Reverend Haddock's Pulley
Description: The Reverend George C. Haddock was a pastor here in Sioux City at First Methodist Church. He came to Sioux City in 1885 and was a staunch believer in the temperance movement and the prohibition of alcohol. Iowa had passed prohibition laws on alcohol in the early 1880s, but Sioux City defied that law for years, continuing to produce, sell, and distribute alcoholic products. At First Methodist Haddock preached and denounced the production and sale of liquor, and even helped local and state law enforcement gather evidence against distributors. On August 3, 1886, Haddock went to Greenville, then a small village outside town, to procure evidence against liquor sellers with fellow pastor Reverend C. C. Turner. They had procured a carriage from a stable on Water Street. When they returned to town to return the horse to its stable, a mob of brewery owners and liquor distributors who saw Haddock’s preaching as a threat to their lifestyle had gathered in the street nearby. Turner went to his home some distance away, and Haddock was left to face the mob alone.

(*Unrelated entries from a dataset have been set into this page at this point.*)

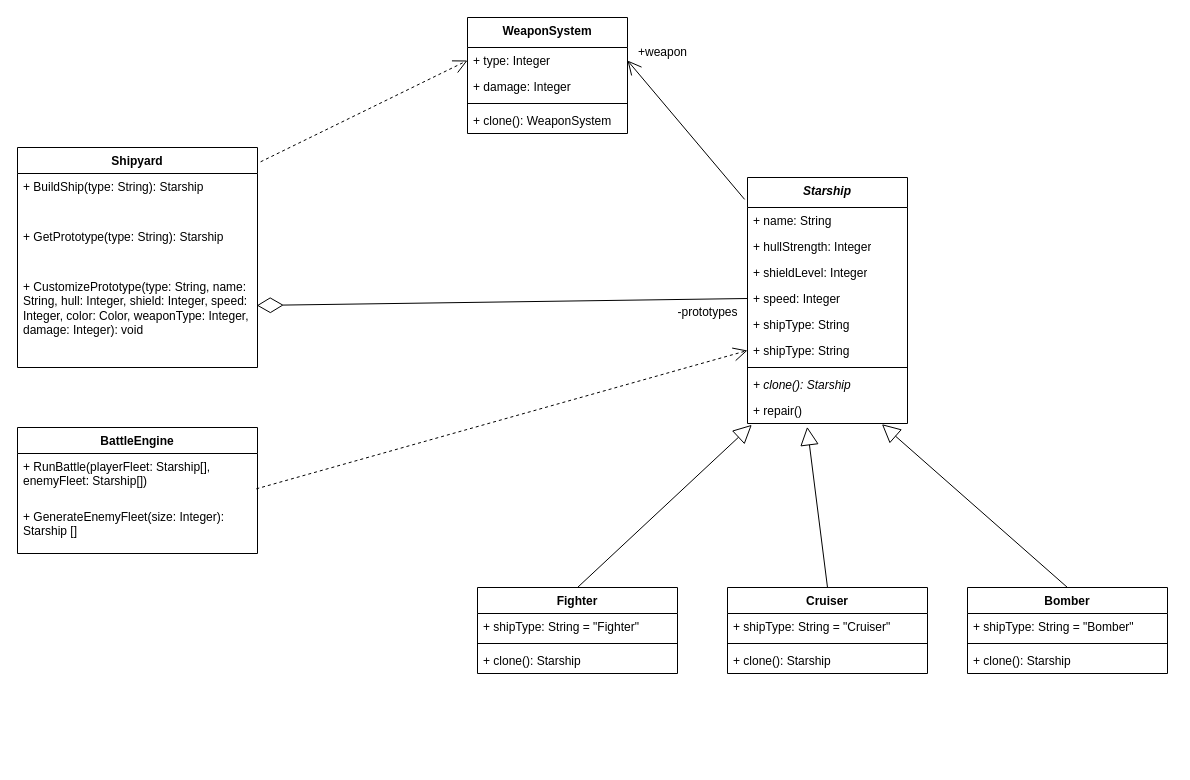
Above: lab01/umlships.drawio in bigflyy/Object-oriented-analysis-and-design-2 (draw.io), before the change. Source tidied: cells renumbered, new cells numbered last; positions are measured from the earlier drawing's top-left corner, leaving out a move shared by most shapes. Both pictures are drawn from the tidied source at 100%, with x=0, y=0 at pixel (17, 17).
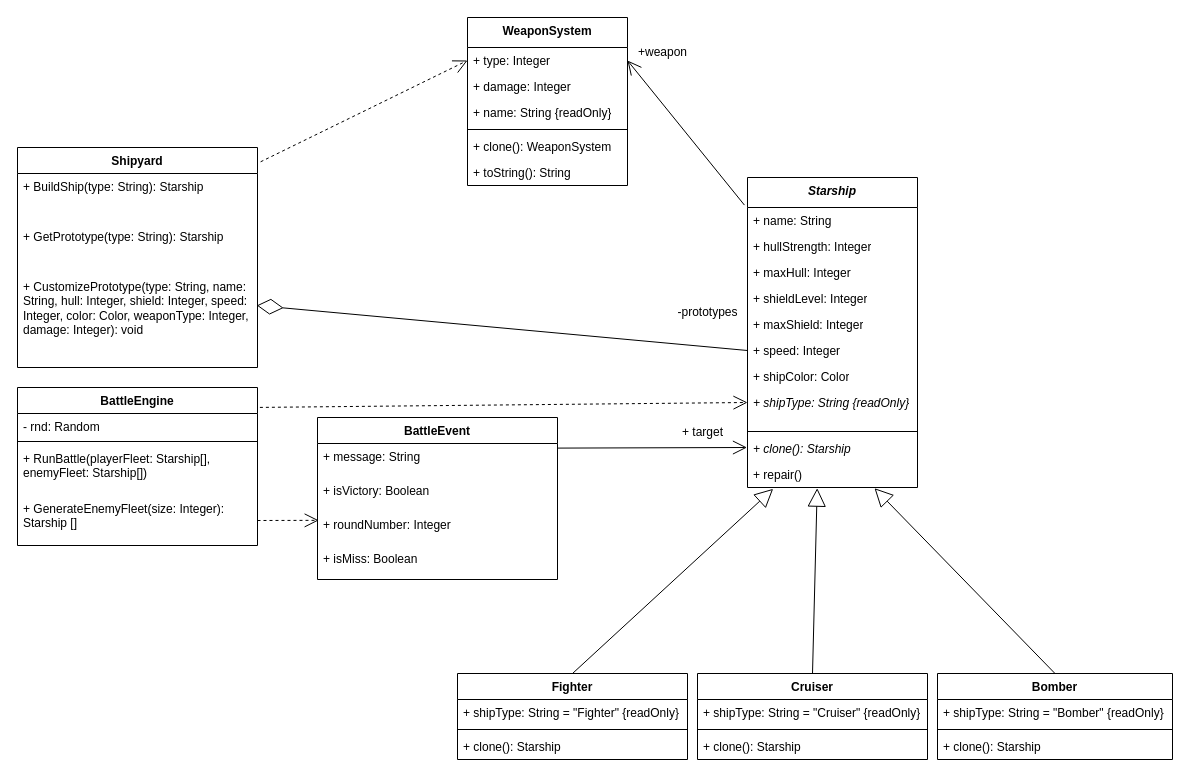
The same page after the edit.

What changed in the source:
```diff
@@
     <mxCell id="2" value="&lt;div&gt;&lt;i style=&quot;background-color: transparent; color: light-dark(rgb(0, 0, 0), rgb(255, 255, 255));&quot;&gt;Starship&lt;/i&gt;&lt;/div&gt;" style="swimlane;fontStyle=1;align=center;verticalAlign=top;horizontal=1;startSize=30;whiteSpace=wrap;html=1;" parent="1" vertex="1">
-      <mxGeometry x="730" y="160" width="160" height="246" as="geometry" />
+      <mxGeometry x="730" y="160" width="170" height="310" as="geometry" />
     </mxCell>
     <mxCell id="3" value="+ name: String" style="text;strokeColor=none;fillColor=none;align=left;verticalAlign=top;spacingLeft=4;spacingRight=4;overflow=hidden;whiteSpace=wrap;html=1;" parent="2" vertex="1">
-      <mxGeometry y="30" width="160" height="26" as="geometry" />
+      <mxGeometry y="30" width="170" height="26" as="geometry" />
     </mxCell>
     <mxCell id="4" value="+ hullStrength: Integer" style="text;strokeColor=none;fillColor=none;align=left;verticalAlign=top;spacingLeft=4;spacingRight=4;overflow=hidden;whiteSpace=wrap;html=1;" parent="2" vertex="1">
-      <mxGeometry y="56" width="160" height="26" as="geometry" />
+      <mxGeometry y="56" width="170" height="26" as="geometry" />
     </mxCell>
+    <mxCell id="45" value="+ maxHull: Integer" style="text;strokeColor=none;fillColor=none;align=left;verticalAlign=top;spacingLeft=4;spacingRight=4;overflow=hidden;whiteSpace=wrap;html=1;" parent="2" vertex="1">
+      <mxGeometry y="82" width="170" height="26" as="geometry" />
+    </mxCell>
     <mxCell id="5" value="+ shieldLevel: Integer" style="text;strokeColor=none;fillColor=none;align=left;verticalAlign=top;spacingLeft=4;spacingRight=4;overflow=hidden;whiteSpace=wrap;html=1;" parent="2" vertex="1">
-      <mxGeometry y="82" width="160" height="26" as="geometry" />
+      <mxGeometry y="108" width="170" height="26" as="geometry" />
     </mxCell>
+    <mxCell id="46" value="+ maxShield: Integer" style="text;strokeColor=none;fillColor=none;align=left;verticalAlign=top;spacingLeft=4;spacingRight=4;overflow=hidden;whiteSpace=wrap;html=1;" parent="2" vertex="1">
+      <mxGeometry y="134" width="170" height="26" as="geometry" />
+    </mxCell>
     <mxCell id="6" value="+ speed: Integer" style="text;strokeColor=none;fillColor=none;align=left;verticalAlign=top;spacingLeft=4;spacingRight=4;overflow=hidden;points=[[0,0.5],[1,0.5]];portConstraint=eastwest;whiteSpace=wrap;html=1;" parent="2" vertex="1">
-      <mxGeometry y="108" width="160" height="26" as="geometry" />
+      <mxGeometry y="160" width="170" height="26" as="geometry" />
     </mxCell>
+    <mxCell id="47" value="+ shipColor: Color" style="text;strokeColor=none;fillColor=none;align=left;verticalAlign=top;spacingLeft=4;spacingRight=4;overflow=hidden;whiteSpace=wrap;html=1;" parent="2" vertex="1">
+      <mxGeometry y="186" width="170" height="26" as="geometry" />
+    </mxCell>
-    <mxCell id="7" value="+ shipType: String" style="text;strokeColor=none;fillColor=none;align=left;verticalAlign=top;spacingLeft=4;spacingRight=4;overflow=hidden;whiteSpace=wrap;html=1;" parent="2" vertex="1">
-      <mxGeometry y="134" width="160" height="26" as="geometry" />
+    <mxCell id="7" value="&lt;i&gt;+ shipType: String {readOnly}&lt;/i&gt;" style="text;strokeColor=none;fillColor=none;align=left;verticalAlign=top;spacingLeft=4;spacingRight=4;overflow=hidden;whiteSpace=wrap;html=1;" parent="2" vertex="1">
+      <mxGeometry y="212" width="170" height="38" as="geometry" />
     </mxCell>
-    <mxCell id="8" value="+ shipType: String" style="text;strokeColor=none;fillColor=none;align=left;verticalAlign=top;spacingLeft=4;spacingRight=4;overflow=hidden;points=[[0,0.5],[1,0.5]];portConstraint=eastwest;whiteSpace=wrap;html=1;" parent="2" vertex="1">
-      <mxGeometry y="160" width="160" height="26" as="geometry" />
-    </mxCell>
     <mxCell id="9" style="line;strokeWidth=1;fillColor=none;align=left;verticalAlign=middle;spacingTop=-1;spacingLeft=3;spacingRight=3;labelPosition=right;strokeColor=inherit;" parent="2" vertex="1">
-      <mxGeometry y="186" width="160" height="8" as="geometry" />
+      <mxGeometry y="250" width="170" height="8" as="geometry" />
     </mxCell>
     <mxCell id="10" value="&lt;i&gt;+ clone(): Starship&lt;/i&gt;" style="text;strokeColor=none;fillColor=none;align=left;verticalAlign=top;spacingLeft=4;spacingRight=4;overflow=hidden;whiteSpace=wrap;html=1;" parent="2" vertex="1">
-      <mxGeometry y="194" width="160" height="26" as="geometry" />
+      <mxGeometry y="258" width="170" height="26" as="geometry" />
     </mxCell>
     <mxCell id="11" value="+ repair()" style="text;strokeColor=none;fillColor=none;align=left;verticalAlign=top;spacingLeft=4;spacingRight=4;overflow=hidden;points=[[0,0.5],[1,0.5]];portConstraint=eastwest;whiteSpace=wrap;html=1;" parent="2" vertex="1">
-      <mxGeometry y="220" width="160" height="26" as="geometry" />
+      <mxGeometry y="284" width="170" height="26" as="geometry" />
     </mxCell>
     <mxCell id="12" value="Fighter" style="swimlane;fontStyle=1;align=center;verticalAlign=top;horizontal=1;startSize=26;whiteSpace=wrap;html=1;" parent="1" vertex="1">
-      <mxGeometry x="460" y="570" width="200" height="86" as="geometry" />
+      <mxGeometry x="440" y="656" width="230" height="86" as="geometry" />
     </mxCell>
-    <mxCell id="13" value="+ shipType: String = &quot;Fighter&quot;" style="text;strokeColor=none;fillColor=none;align=left;verticalAlign=top;spacingLeft=4;spacingRight=4;overflow=hidden;whiteSpace=wrap;html=1;" parent="12" vertex="1">
-      <mxGeometry y="26" width="200" height="26" as="geometry" />
+    <mxCell id="13" value="+ shipType: String = &quot;Fighter&quot; {readOnly}" style="text;strokeColor=none;fillColor=none;align=left;verticalAlign=top;spacingLeft=4;spacingRight=4;overflow=hidden;whiteSpace=wrap;html=1;" parent="12" vertex="1">
+      <mxGeometry y="26" width="230" height="26" as="geometry" />
     </mxCell>
     <mxCell id="14" style="line;strokeWidth=1;fillColor=none;align=left;verticalAlign=middle;spacingTop=-1;spacingLeft=3;spacingRight=3;labelPosition=right;strokeColor=inherit;" parent="12" vertex="1">
-      <mxGeometry y="52" width="200" height="8" as="geometry" />
+      <mxGeometry y="52" width="230" height="8" as="geometry" />
     </mxCell>
     <mxCell id="15" value="+ clone(): Starship" style="text;strokeColor=none;fillColor=none;align=left;verticalAlign=top;spacingLeft=4;spacingRight=4;overflow=hidden;whiteSpace=wrap;html=1;" parent="12" vertex="1">
-      <mxGeometry y="60" width="200" height="26" as="geometry" />
+      <mxGeometry y="60" width="230" height="26" as="geometry" />
     </mxCell>
     <mxCell id="16" value="Cruiser" style="swimlane;fontStyle=1;align=center;verticalAlign=top;horizontal=1;startSize=26;whiteSpace=wrap;html=1;" parent="1" vertex="1">
-      <mxGeometry x="710" y="570" width="200" height="86" as="geometry" />
+      <mxGeometry x="680" y="656" width="230" height="86" as="geometry" />
     </mxCell>
-    <mxCell id="17" value="+ shipType: String = &quot;Cruiser&quot;" style="text;strokeColor=none;fillColor=none;align=left;verticalAlign=top;spacingLeft=4;spacingRight=4;overflow=hidden;whiteSpace=wrap;html=1;" parent="16" vertex="1">
-      <mxGeometry y="26" width="200" height="26" as="geometry" />
+    <mxCell id="17" value="+ shipType: String = &quot;Cruiser&quot; {readOnly}" style="text;strokeColor=none;fillColor=none;align=left;verticalAlign=top;spacingLeft=4;spacingRight=4;overflow=hidden;whiteSpace=wrap;html=1;" parent="16" vertex="1">
+      <mxGeometry y="26" width="230" height="26" as="geometry" />
     </mxCell>
     <mxCell id="18" style="line;strokeWidth=1;fillColor=none;align=left;verticalAlign=middle;spacingTop=-1;spacingLeft=3;spacingRight=3;labelPosition=right;strokeColor=inherit;" parent="16" vertex="1">
-      <mxGeometry y="52" width="200" height="8" as="geometry" />
+      <mxGeometry y="52" width="230" height="8" as="geometry" />
     </mxCell>
     <mxCell id="19" value="+ clone(): Starship" style="text;strokeColor=none;fillColor=none;align=left;verticalAlign=top;spacingLeft=4;spacingRight=4;overflow=hidden;whiteSpace=wrap;html=1;" parent="16" vertex="1">
-      <mxGeometry y="60" width="200" height="26" as="geometry" />
+      <mxGeometry y="60" width="230" height="26" as="geometry" />
     </mxCell>
     <mxCell id="20" value="Bomber" style="swimlane;fontStyle=1;align=center;verticalAlign=top;horizontal=1;startSize=26;whiteSpace=wrap;html=1;" parent="1" vertex="1">
-      <mxGeometry x="950" y="570" width="200" height="86" as="geometry" />
+      <mxGeometry x="920" y="656" width="235" height="86" as="geometry" />
     </mxCell>
-    <mxCell id="21" value="+ shipType: String = &quot;Bomber&quot;" style="text;strokeColor=none;fillColor=none;align=left;verticalAlign=top;spacingLeft=4;spacingRight=4;overflow=hidden;whiteSpace=wrap;html=1;" parent="20" vertex="1">
-      <mxGeometry y="26" width="200" height="26" as="geometry" />
+    <mxCell id="21" value="+ shipType: String = &quot;Bomber&quot; {readOnly}" style="text;strokeColor=none;fillColor=none;align=left;verticalAlign=top;spacingLeft=4;spacingRight=4;overflow=hidden;whiteSpace=wrap;html=1;" parent="20" vertex="1">
+      <mxGeometry y="26" width="235" height="26" as="geometry" />
     </mxCell>
     <mxCell id="22" style="line;strokeWidth=1;fillColor=none;align=left;verticalAlign=middle;spacingTop=-1;spacingLeft=3;spacingRight=3;labelPosition=right;strokeColor=inherit;" parent="20" vertex="1">
-      <mxGeometry y="52" width="200" height="8" as="geometry" />
+      <mxGeometry y="52" width="235" height="8" as="geometry" />
     </mxCell>
     <mxCell id="23" value="+ clone(): Starship" style="text;strokeColor=none;fillColor=none;align=left;verticalAlign=top;spacingLeft=4;spacingRight=4;overflow=hidden;whiteSpace=wrap;html=1;" parent="20" vertex="1">
-      <mxGeometry y="60" width="200" height="26" as="geometry" />
+      <mxGeometry y="60" width="235" height="26" as="geometry" />
     </mxCell>
-    <mxCell id="24" style="endArrow=block;endSize=16;endFill=0;html=1;rounded=0;exitX=0.5;exitY=0;exitDx=0;exitDy=0;entryX=0.027;entryY=1.051;entryDx=0;entryDy=0;entryPerimeter=0;" parent="1" edge="1" source="12" target="11">
+    <mxCell id="24" style="endArrow=block;endSize=16;endFill=0;html=1;rounded=0;exitX=0.5;exitY=0;exitDx=0;exitDy=0;entryX=0.151;entryY=1.051;entryDx=0;entryDy=0;entryPerimeter=0;" parent="1" edge="1" source="12" target="11">
       <mxGeometry relative="1" as="geometry" />
     </mxCell>
-    <mxCell id="25" style="endArrow=block;endSize=16;endFill=0;html=1;rounded=0;exitX=0.5;exitY=0;exitDx=0;exitDy=0;entryX=0.373;entryY=1.128;entryDx=0;entryDy=0;entryPerimeter=0;" parent="1" edge="1" source="16" target="11">
+    <mxCell id="25" style="endArrow=block;endSize=16;endFill=0;html=1;rounded=0;exitX=0.5;exitY=0;exitDx=0;exitDy=0;entryX=0.41;entryY=1.026;entryDx=0;entryDy=0;entryPerimeter=0;" parent="1" edge="1" source="16" target="11">
       <mxGeometry x="0.01" relative="1" as="geometry" />
     </mxCell>
-    <mxCell id="26" style="endArrow=block;endSize=16;endFill=0;html=1;rounded=0;exitX=0.5;exitY=0;exitDx=0;exitDy=0;entryX=0.84;entryY=1.026;entryDx=0;entryDy=0;entryPerimeter=0;" parent="1" edge="1" source="20" target="11">
+    <mxCell id="26" style="endArrow=block;endSize=16;endFill=0;html=1;rounded=0;exitX=0.5;exitY=0;exitDx=0;exitDy=0;entryX=0.747;entryY=1.026;entryDx=0;entryDy=0;entryPerimeter=0;" parent="1" edge="1" source="20" target="11">
       <mxGeometry relative="1" as="geometry" />
     </mxCell>
     <mxCell id="27" value="WeaponSystem" style="swimlane;fontStyle=1;align=center;verticalAlign=top;horizontal=1;startSize=30;whiteSpace=wrap;html=1;" parent="1" vertex="1">
-      <mxGeometry x="450" width="160" height="116" as="geometry" />
+      <mxGeometry x="450" width="160" height="168" as="geometry" />
     </mxCell>
@@
+    <mxCell id="48" value="+ name: String {readOnly}" style="text;strokeColor=none;fillColor=none;align=left;verticalAlign=top;spacingLeft=4;spacingRight=4;overflow=hidden;whiteSpace=wrap;html=1;" parent="27" vertex="1">
+      <mxGeometry y="82" width="160" height="26" as="geometry" />
+    </mxCell>
     <mxCell id="30" style="line;strokeWidth=1;fillColor=none;align=left;verticalAlign=middle;spacingTop=-1;spacingLeft=3;spacingRight=3;labelPosition=right;strokeColor=inherit;" parent="27" vertex="1">
-      <mxGeometry y="82" width="160" height="8" as="geometry" />
+      <mxGeometry y="108" width="160" height="8" as="geometry" />
     </mxCell>
     <mxCell id="31" value="+ clone(): WeaponSystem" style="text;strokeColor=none;fillColor=none;align=left;verticalAlign=top;spacingLeft=4;spacingRight=4;overflow=hidden;whiteSpace=wrap;html=1;" parent="27" vertex="1">
-      <mxGeometry y="90" width="160" height="26" as="geometry" />
+      <mxGeometry y="116" width="160" height="26" as="geometry" />
     </mxCell>
+    <mxCell id="49" value="+ toString(): String" style="text;strokeColor=none;fillColor=none;align=left;verticalAlign=top;spacingLeft=4;spacingRight=4;overflow=hidden;whiteSpace=wrap;html=1;" parent="27" vertex="1">
+      <mxGeometry y="142" width="160" height="26" as="geometry" />
+    </mxCell>
@@
     <mxCell id="33" value="BattleEngine" style="swimlane;fontStyle=1;align=center;verticalAlign=top;horizontal=1;startSize=26;whiteSpace=wrap;html=1;" parent="1" vertex="1">
-      <mxGeometry y="410" width="240" height="126" as="geometry" />
+      <mxGeometry y="370" width="240" height="158" as="geometry" />
     </mxCell>
+    <mxCell id="50" value="- rnd: Random" style="text;strokeColor=none;fillColor=none;align=left;verticalAlign=top;spacingLeft=4;spacingRight=4;overflow=hidden;whiteSpace=wrap;html=1;" parent="33" vertex="1">
+      <mxGeometry y="26" width="240" height="24" as="geometry" />
+    </mxCell>
+    <mxCell id="51" style="line;strokeWidth=1;fillColor=none;align=left;verticalAlign=middle;spacingTop=-1;spacingLeft=3;spacingRight=3;labelPosition=right;strokeColor=inherit;" parent="33" vertex="1">
+      <mxGeometry y="50" width="240" height="8" as="geometry" />
+    </mxCell>
     <mxCell id="34" value="+ RunBattle(playerFleet: Starship[], enemyFleet: Starship[])" style="text;strokeColor=none;fillColor=none;align=left;verticalAlign=top;spacingLeft=4;spacingRight=4;overflow=hidden;points=[[0,0.5],[1,0.5]];portConstraint=eastwest;whiteSpace=wrap;html=1;" parent="33" vertex="1">
-      <mxGeometry y="26" width="240" height="50" as="geometry" />
+      <mxGeometry y="58" width="240" height="50" as="geometry" />
     </mxCell>
     <mxCell id="35" value="+ GenerateEnemyFleet(size: Integer): Starship []" style="text;strokeColor=none;fillColor=none;align=left;verticalAlign=top;spacingLeft=4;spacingRight=4;overflow=hidden;points=[[0,0.5],[1,0.5]];portConstraint=eastwest;whiteSpace=wrap;html=1;" parent="33" vertex="1">
-      <mxGeometry y="76" width="240" height="50" as="geometry" />
+      <mxGeometry y="108" width="240" height="50" as="geometry" />
     </mxCell>
-    <mxCell id="36" style="endArrow=open;endSize=12;dashed=1;html=1;rounded=0;exitX=0.995;exitY=0.707;exitDx=0;exitDy=0;exitPerimeter=0;entryX=0;entryY=0.5;entryDx=0;entryDy=0;" parent="1" edge="1" source="34" target="8">
-      <mxGeometry relative="1" as="geometry" />
+    <mxCell id="36" style="endArrow=open;endSize=12;dashed=1;html=1;rounded=0;exitX=1.01;exitY=0.126;exitDx=0;exitDy=0;exitPerimeter=0;entryX=0;entryY=0.5;entryDx=0;entryDy=0;" parent="1" edge="1" source="33">
+      <mxGeometry relative="1" as="geometry">
+        <mxPoint x="730" y="385" as="targetPoint" />
+      </mxGeometry>
     </mxCell>
@@
+    <mxCell id="52" value="BattleEvent" style="swimlane;fontStyle=1;align=center;verticalAlign=top;horizontal=1;startSize=26;whiteSpace=wrap;html=1;" parent="1" vertex="1">
+      <mxGeometry x="300" y="400" width="240" height="162" as="geometry" />
+    </mxCell>
+    <mxCell id="53" value="+ message: String" style="text;strokeColor=none;fillColor=none;align=left;verticalAlign=top;spacingLeft=4;spacingRight=4;overflow=hidden;whiteSpace=wrap;html=1;" parent="52" vertex="1">
+      <mxGeometry y="26" width="240" height="34" as="geometry" />
+    </mxCell>
+    <mxCell id="54" value="+ isVictory: Boolean" style="text;strokeColor=none;fillColor=none;align=left;verticalAlign=top;spacingLeft=4;spacingRight=4;overflow=hidden;whiteSpace=wrap;html=1;" parent="52" vertex="1">
+      <mxGeometry y="60" width="240" height="34" as="geometry" />
+    </mxCell>
+    <mxCell id="55" value="+ roundNumber: Integer" style="text;strokeColor=none;fillColor=none;align=left;verticalAlign=top;spacingLeft=4;spacingRight=4;overflow=hidden;points=[[0,0.5],[1,0.5]];portConstraint=eastwest;whiteSpace=wrap;html=1;" parent="52" vertex="1">
+      <mxGeometry y="94" width="240" height="34" as="geometry" />
+    </mxCell>
+    <mxCell id="56" value="+ isMiss: Boolean" style="text;strokeColor=none;fillColor=none;align=left;verticalAlign=top;spacingLeft=4;spacingRight=4;overflow=hidden;whiteSpace=wrap;html=1;" parent="52" vertex="1">
+      <mxGeometry y="128" width="240" height="34" as="geometry" />
+    </mxCell>
+    <mxCell id="57" style="endArrow=open;endFill=1;endSize=12;html=1;rounded=0;exitX=1;exitY=0.5;exitDx=0;exitDy=0;entryX=-0.003;entryY=0.94;entryDx=0;entryDy=0;entryPerimeter=0;" parent="1" edge="1">
+      <mxGeometry relative="1" as="geometry">
+        <mxPoint x="540" y="430.6" as="sourcePoint" />
+        <mxPoint x="729.5" y="430" as="targetPoint" />
+      </mxGeometry>
+    </mxCell>
+    <mxCell id="58" value="+ target" style="text;html=1;align=center;verticalAlign=middle;strokeColor=none;fillColor=none;" parent="1" vertex="1">
+      <mxGeometry x="655" y="400" width="60" height="30" as="geometry" />
+    </mxCell>
+    <mxCell id="59" style="endArrow=open;endSize=12;dashed=1;html=1;rounded=0;exitX=1;exitY=0.5;exitDx=0;exitDy=0;entryX=0.005;entryY=0.26;entryDx=0;entryDy=0;entryPerimeter=0;" parent="1" edge="1" source="35" target="55">
+      <mxGeometry relative="1" as="geometry" />
+    </mxCell>
```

Haddock did not believe in carrying firearms, so the only weapon he carried on him to defend himself was this small iron pulley wheel, with a rope long enough to wrap around his wrist. A shot rang out from the crowd and Haddock fell to the ground. The crowd dispersed quickly, and in the later years a few men were tried but none were soundly convicted. Haddock’s death did spark some nasty backlash: the existing state laws were more strictly enforced than they had been in the past, and Sioux City earned itself a poor reputation. Many of the breweries and distilleries left town and moved across the river to Nebraska, away from Iowa’s liquor laws.
Memorials were conducted all over town in memory of Haddock. A plaque was dedicated in his honor at the scene of the murder by the local leaders of the temperance movement, and churches all over the city held services to honor Haddock’s name. Iowa repealed the state ban on alcohol in 1892, before passing it again in 1916, which lasted until the repeal of the federal Prohibition in 1933.
Donor: George W. Wakefield